GRAND JUNCTION, Colo. (KREX) — Tuesday night at the R-5 High School, during the school board meeting Tom Parrish and George Rau, the leaders of School District 51’s New Affordable Teacher Housing Exploration Committee expressed the issue of affordable housing for teachers in Mesa County.
“What we found as we went through this is that everyone (around Colorado) is providing affordable housing for their employees, whether it’s nurses in hospitals or teachers in schools,” Parrish said. “The big ‘aha’ was, if we don’t do it, we’re going to be behind because everyone else is jumping on this initiative.”
The Affordable Teacher Housing Exploration Committee also includes Abe Herman of the Grand Junction City Council, Christi Reece of the Christi Reece Group, Phil Onofrio, a retired school financial officer, Adam Roy of Headwaters Housing Partners, administrative staff from District 51, Eric Anderson and Gi Woodard-Moon, and community member Lonny White.

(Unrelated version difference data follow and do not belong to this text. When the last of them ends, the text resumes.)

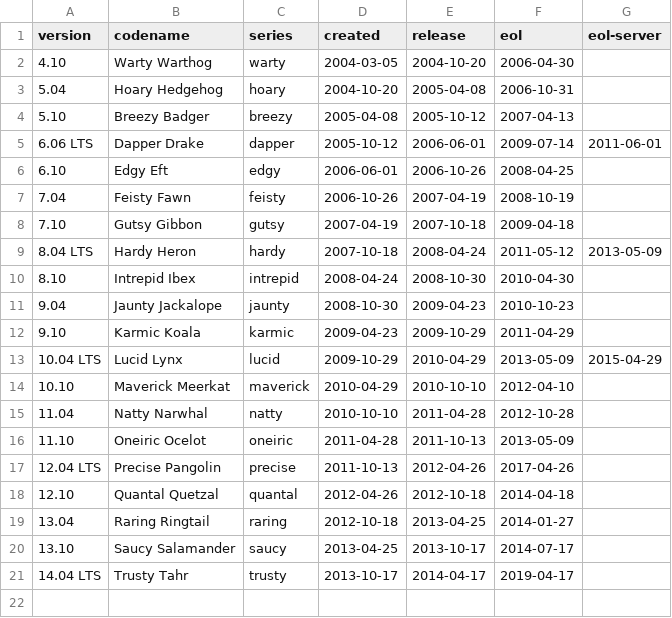
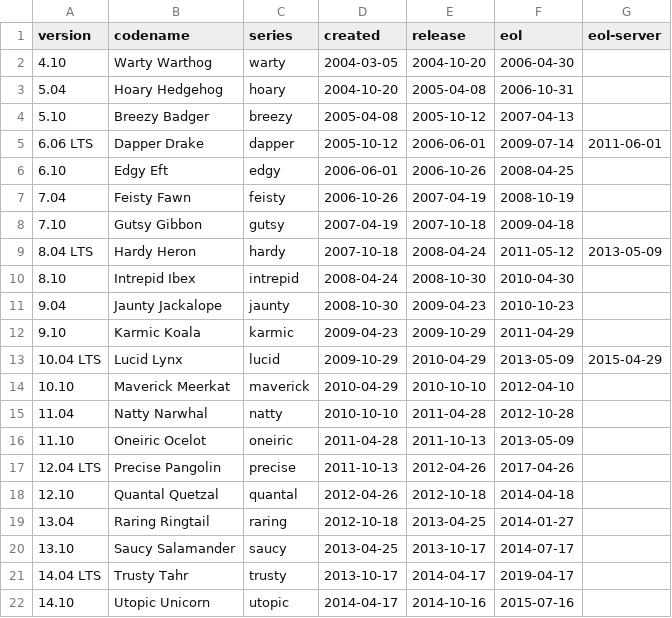
Before and after one commit to alvistack/debian-distro-info-data, a CSV file: ubuntu.csv, drawn as a sheet.

Commit message:
Add Ubuntu 14.10, Utopic Unicorn.

```diff
--- a/ubuntu.csv
+++ b/ubuntu.csv
@@ -21 +21,2 @@ version,codename,series,created,release,eol,eol-server
 14.04 LTS,Trusty Tahr,trusty,2013-10-17,2014-04-17,2019-04-17
+14.10,Utopic Unicorn,utopic,2014-04-17,2014-10-16,2015-07-16
```
Also changed, not shown: 1 other file.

The Grand Community Development Committee, Cherry Creek Mortgage, Gunnison Valley Regional Housing Authority, Crested Butte Land Trust, Home Loan Bank, Legacy Appraisals, Colorado Housing and Finance Authority, Mesa County Habitat for Humanity, District 51 Foundation, Headwaters Housing Partners, FCI, Servitas, and the Mesa County Community Development Committee are just a few of the organizations the committee has so far utilized into for greater collaboration.
The committee’s upcoming stages, according to Parrish and Rau’s presentation, are to create a standing committee for teacher and staff housing, develop guidelines for moving forward in a quick and efficient, and accessible way, conduct detailed analyses for teacher and staff housing, and requirements for participation, find land for development, look into construction financing options, establish program parameters, and design and develop projects that maintain long-term affordability.

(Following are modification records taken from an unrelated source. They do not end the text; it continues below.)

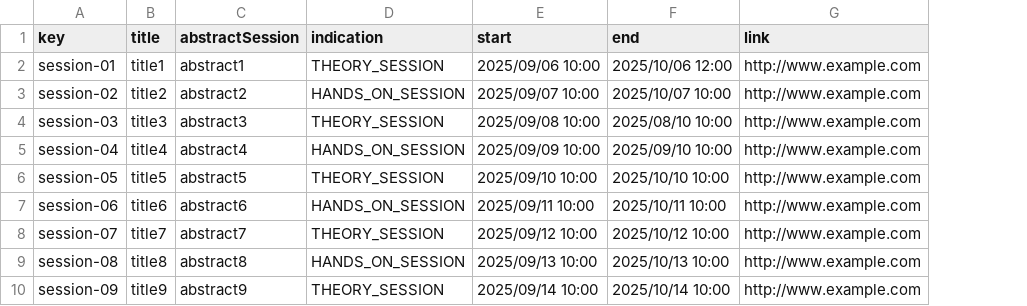
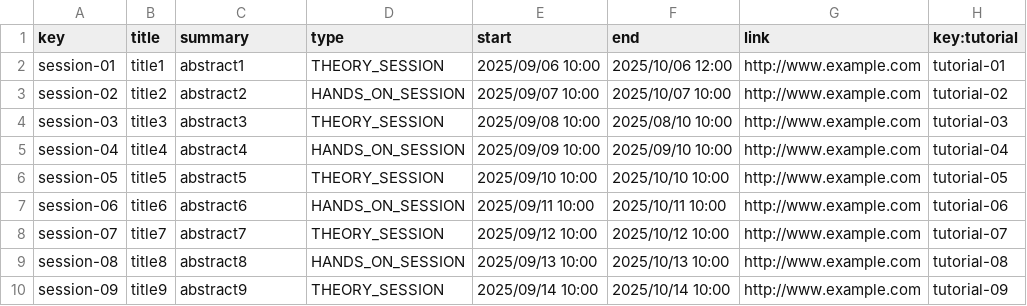
Before and after one commit to alepervaz/Acme-L3-D02, a CSV file: src/main/webapp/WEB-INF/resources/sample-data/Session.csv, drawn as a sheet; the diff names each change by its address in the sheet, - before the commit and + after, or states it on an @@ line.

```diff
--- a/src/main/webapp/WEB-INF/resources/sample-data/Session.csv
+++ b/src/main/webapp/WEB-INF/resources/sample-data/Session.csv
+column H (key:tutorial), rows 2-10: tutorial-01 | tutorial-02 | tutorial-03 | tutorial-04 | tutorial-05 | tutorial-06 | tutorial-07 | tutorial-08 | tutorial-09
-C1: abstractSession
+C1: summary
-D1: indication
+D1: type
```
Also changed, not shown: src/main/webapp/WEB-INF/resources/sample-data/Tutorial.csv, 14 other files.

The District 51 Hawthorne Townhomes at 410 Hill Ave. in Grand Junction served as an example of what potential affordable housing for teachers and employees may like, according to the two.

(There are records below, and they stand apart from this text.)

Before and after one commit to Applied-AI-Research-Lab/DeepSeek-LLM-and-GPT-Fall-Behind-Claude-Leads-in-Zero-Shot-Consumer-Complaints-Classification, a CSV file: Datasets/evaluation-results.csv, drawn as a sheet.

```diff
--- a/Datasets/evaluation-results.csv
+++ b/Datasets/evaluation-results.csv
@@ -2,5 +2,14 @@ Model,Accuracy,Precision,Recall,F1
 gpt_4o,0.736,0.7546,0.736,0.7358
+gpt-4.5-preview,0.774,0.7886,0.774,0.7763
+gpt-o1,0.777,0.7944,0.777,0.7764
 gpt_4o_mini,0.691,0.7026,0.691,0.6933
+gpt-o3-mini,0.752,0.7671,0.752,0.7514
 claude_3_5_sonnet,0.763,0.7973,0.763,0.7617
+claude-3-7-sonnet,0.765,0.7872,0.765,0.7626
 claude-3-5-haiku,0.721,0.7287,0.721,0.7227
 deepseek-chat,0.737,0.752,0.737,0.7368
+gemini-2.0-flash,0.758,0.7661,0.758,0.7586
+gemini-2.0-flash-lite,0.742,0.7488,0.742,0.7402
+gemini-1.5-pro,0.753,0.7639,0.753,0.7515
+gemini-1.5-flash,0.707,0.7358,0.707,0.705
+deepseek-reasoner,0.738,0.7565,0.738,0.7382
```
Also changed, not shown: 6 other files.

The school district owns the 0.5-acre lot, which contains departmental facilities. In return for less privacy and space, the committee’s chosen townhouse typology combines lesser maintenance requirements in typical downtown residential areas at a cheaper price range than a traditional single-family home. In order to allow for ownership instead of rentals, each apartment would be condominium-sized, together with any storage and parking spaces.
The committee’s upcoming stages for investigating the Hawthorne property for teacher ownership housing will be to look at previous cases and further study the unit layouts as well as storage and parking remedies. The committee will also conduct a preliminary hearing with both the Grand Junction Planning and Zoning Department to analyze the concept of the project and its achievability.